SOURCE MATERIAL:

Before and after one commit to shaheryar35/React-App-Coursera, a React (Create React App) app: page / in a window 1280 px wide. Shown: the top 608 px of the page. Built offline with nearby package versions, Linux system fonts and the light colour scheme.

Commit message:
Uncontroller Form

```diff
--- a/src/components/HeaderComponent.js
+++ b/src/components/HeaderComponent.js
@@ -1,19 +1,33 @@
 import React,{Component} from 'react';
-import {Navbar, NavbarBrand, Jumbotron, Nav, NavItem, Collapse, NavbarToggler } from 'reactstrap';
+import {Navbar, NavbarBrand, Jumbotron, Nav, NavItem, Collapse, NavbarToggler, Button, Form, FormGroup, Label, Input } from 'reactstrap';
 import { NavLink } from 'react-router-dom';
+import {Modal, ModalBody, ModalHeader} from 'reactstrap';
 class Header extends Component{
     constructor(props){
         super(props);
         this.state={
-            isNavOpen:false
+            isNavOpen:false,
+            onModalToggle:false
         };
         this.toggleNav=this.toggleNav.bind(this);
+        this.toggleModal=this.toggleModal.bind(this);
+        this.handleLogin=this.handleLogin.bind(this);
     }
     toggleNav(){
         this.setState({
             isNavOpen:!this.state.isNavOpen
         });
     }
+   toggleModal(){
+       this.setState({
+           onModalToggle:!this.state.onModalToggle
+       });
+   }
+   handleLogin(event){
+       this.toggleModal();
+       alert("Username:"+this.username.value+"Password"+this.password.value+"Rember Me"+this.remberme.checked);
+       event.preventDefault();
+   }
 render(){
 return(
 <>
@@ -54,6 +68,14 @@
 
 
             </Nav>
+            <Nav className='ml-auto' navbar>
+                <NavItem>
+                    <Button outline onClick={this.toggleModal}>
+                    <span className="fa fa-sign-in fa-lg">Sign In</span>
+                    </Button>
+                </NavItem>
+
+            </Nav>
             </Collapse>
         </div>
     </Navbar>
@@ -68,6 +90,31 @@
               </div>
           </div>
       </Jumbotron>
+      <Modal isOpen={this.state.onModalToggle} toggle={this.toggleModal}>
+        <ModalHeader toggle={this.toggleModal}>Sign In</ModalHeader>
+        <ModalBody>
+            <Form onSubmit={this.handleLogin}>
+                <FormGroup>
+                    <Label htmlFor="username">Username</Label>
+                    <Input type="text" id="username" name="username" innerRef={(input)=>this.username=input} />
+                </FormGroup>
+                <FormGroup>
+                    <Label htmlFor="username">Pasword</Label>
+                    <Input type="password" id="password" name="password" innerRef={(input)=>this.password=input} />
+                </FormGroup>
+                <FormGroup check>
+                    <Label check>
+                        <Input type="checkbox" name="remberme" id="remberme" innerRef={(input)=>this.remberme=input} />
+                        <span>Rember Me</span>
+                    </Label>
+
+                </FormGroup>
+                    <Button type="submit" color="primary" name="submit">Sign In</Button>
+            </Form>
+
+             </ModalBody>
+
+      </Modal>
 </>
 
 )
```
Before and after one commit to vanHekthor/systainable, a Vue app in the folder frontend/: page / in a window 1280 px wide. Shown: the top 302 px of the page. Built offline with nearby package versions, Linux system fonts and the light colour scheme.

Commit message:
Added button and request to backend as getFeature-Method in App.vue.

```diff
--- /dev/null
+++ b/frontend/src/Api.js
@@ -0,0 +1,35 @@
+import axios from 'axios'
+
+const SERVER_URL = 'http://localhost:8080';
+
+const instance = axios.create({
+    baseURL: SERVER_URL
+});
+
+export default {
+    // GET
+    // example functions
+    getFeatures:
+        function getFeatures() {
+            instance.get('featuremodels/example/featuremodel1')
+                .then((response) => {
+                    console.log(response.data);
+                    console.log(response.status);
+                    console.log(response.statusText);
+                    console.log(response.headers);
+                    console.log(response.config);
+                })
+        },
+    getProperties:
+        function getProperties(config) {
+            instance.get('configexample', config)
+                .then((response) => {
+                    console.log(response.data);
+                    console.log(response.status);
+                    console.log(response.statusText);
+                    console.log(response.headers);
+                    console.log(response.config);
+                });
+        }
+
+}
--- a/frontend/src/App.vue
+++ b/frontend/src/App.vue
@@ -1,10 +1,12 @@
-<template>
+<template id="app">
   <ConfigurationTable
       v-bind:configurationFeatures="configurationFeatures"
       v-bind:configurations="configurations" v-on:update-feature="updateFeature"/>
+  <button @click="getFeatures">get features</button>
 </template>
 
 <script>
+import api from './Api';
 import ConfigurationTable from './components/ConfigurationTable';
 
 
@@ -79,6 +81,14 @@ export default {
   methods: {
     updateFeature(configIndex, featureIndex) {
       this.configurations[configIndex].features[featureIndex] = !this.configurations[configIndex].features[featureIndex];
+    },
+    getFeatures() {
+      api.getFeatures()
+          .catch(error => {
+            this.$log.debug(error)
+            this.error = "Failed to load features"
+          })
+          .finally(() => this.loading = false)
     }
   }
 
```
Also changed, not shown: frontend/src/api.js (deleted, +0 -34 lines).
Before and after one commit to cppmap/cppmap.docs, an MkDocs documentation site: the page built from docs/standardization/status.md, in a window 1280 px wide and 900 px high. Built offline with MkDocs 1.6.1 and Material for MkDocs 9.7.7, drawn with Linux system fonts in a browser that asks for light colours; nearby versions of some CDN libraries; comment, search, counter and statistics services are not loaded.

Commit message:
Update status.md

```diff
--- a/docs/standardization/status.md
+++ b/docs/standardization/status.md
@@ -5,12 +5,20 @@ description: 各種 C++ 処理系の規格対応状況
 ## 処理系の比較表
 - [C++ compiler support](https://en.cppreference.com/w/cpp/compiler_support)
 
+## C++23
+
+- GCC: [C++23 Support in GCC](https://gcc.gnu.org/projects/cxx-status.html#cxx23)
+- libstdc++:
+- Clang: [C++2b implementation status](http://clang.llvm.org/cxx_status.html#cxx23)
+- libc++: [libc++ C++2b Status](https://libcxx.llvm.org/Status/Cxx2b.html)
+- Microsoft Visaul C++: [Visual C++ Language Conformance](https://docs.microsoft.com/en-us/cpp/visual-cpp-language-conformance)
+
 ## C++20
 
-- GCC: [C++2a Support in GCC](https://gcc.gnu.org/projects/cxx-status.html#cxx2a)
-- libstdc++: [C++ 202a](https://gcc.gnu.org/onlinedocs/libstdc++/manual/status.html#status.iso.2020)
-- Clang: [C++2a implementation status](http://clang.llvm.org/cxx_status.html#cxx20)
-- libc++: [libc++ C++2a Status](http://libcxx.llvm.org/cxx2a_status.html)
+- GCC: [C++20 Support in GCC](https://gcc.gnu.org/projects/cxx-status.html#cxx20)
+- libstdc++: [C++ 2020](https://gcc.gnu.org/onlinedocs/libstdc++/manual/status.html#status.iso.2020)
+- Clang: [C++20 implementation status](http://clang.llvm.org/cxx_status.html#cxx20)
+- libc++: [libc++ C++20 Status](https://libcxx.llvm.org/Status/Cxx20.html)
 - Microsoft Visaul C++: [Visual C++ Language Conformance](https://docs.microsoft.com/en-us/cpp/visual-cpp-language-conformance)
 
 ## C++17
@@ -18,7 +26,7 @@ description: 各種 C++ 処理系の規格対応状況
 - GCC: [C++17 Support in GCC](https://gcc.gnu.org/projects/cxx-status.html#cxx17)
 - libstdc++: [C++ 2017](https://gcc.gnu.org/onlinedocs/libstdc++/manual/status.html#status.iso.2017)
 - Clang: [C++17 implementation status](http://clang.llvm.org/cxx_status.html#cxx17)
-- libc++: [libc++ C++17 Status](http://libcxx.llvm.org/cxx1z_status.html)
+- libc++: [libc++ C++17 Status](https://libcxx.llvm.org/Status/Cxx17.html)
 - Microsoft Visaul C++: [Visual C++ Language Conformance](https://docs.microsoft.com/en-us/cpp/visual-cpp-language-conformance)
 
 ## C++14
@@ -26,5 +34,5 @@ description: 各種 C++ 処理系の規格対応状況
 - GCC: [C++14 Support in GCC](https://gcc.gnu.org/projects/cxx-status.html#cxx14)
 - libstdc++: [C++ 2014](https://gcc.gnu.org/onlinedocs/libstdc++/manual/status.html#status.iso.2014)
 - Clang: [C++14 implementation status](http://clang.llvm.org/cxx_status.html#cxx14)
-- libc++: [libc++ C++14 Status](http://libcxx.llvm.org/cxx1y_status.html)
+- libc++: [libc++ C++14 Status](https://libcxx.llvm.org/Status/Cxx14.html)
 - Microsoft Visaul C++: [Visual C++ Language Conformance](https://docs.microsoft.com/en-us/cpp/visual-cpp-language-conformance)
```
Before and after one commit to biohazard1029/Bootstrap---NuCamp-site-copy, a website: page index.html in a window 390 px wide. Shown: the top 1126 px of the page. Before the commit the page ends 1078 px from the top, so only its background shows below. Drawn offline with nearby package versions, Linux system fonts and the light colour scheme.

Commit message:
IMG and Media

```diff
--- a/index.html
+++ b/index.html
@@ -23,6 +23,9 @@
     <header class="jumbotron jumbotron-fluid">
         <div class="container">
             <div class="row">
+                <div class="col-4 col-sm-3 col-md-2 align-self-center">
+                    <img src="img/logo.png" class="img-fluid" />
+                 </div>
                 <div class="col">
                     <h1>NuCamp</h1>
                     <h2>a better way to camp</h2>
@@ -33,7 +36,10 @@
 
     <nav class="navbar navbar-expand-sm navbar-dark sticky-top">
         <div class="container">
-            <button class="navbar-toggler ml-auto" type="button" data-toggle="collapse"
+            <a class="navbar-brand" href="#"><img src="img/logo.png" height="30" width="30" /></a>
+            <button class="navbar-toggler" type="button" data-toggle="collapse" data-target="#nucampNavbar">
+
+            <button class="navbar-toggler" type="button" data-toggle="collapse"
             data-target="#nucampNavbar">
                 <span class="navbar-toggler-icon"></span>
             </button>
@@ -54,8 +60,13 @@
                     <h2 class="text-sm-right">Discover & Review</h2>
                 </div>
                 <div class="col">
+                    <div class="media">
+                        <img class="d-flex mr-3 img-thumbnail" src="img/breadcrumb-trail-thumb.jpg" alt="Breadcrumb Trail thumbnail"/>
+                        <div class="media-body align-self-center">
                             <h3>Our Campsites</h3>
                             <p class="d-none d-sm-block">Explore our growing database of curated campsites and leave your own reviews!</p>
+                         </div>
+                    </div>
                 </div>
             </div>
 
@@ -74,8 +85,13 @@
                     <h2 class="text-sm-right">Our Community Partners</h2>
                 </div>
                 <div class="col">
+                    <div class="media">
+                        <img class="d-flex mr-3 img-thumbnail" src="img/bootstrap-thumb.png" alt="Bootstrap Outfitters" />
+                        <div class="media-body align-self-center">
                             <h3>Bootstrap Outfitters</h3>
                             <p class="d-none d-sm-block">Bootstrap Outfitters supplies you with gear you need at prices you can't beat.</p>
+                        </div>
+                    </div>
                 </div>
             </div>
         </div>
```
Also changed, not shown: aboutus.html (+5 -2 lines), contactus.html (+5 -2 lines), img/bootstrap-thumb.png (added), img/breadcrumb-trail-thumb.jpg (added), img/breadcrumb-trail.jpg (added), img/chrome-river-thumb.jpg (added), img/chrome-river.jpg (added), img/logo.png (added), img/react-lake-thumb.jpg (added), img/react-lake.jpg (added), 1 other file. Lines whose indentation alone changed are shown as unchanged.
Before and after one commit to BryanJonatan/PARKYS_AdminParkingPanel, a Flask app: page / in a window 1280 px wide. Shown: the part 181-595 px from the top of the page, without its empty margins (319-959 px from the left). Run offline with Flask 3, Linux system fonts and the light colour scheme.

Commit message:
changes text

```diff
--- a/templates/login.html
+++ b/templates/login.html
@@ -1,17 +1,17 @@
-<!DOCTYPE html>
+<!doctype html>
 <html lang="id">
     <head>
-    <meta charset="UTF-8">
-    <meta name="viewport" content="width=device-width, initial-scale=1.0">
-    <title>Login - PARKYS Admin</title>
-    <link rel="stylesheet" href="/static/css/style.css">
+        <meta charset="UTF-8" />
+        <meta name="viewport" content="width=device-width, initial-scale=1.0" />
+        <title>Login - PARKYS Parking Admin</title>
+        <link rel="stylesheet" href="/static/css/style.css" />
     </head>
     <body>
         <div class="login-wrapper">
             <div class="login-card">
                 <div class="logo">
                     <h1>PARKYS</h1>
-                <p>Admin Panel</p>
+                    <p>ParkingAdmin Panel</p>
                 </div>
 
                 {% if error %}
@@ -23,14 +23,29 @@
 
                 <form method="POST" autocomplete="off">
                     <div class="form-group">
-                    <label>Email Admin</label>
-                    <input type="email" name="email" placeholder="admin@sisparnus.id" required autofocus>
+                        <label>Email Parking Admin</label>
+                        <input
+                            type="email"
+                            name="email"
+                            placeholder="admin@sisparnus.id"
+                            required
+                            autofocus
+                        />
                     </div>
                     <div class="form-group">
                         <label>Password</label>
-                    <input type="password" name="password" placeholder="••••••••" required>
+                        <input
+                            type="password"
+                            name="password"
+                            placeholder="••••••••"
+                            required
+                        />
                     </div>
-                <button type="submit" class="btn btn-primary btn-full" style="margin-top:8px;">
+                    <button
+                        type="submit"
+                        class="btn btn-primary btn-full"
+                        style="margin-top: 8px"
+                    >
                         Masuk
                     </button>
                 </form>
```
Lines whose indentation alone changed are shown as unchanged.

WHAT IS REQUIRED:
Count, in the listing above, every line that includes "implementation". The number is the whole answer.

REPLY TO THE EXERCISE:
5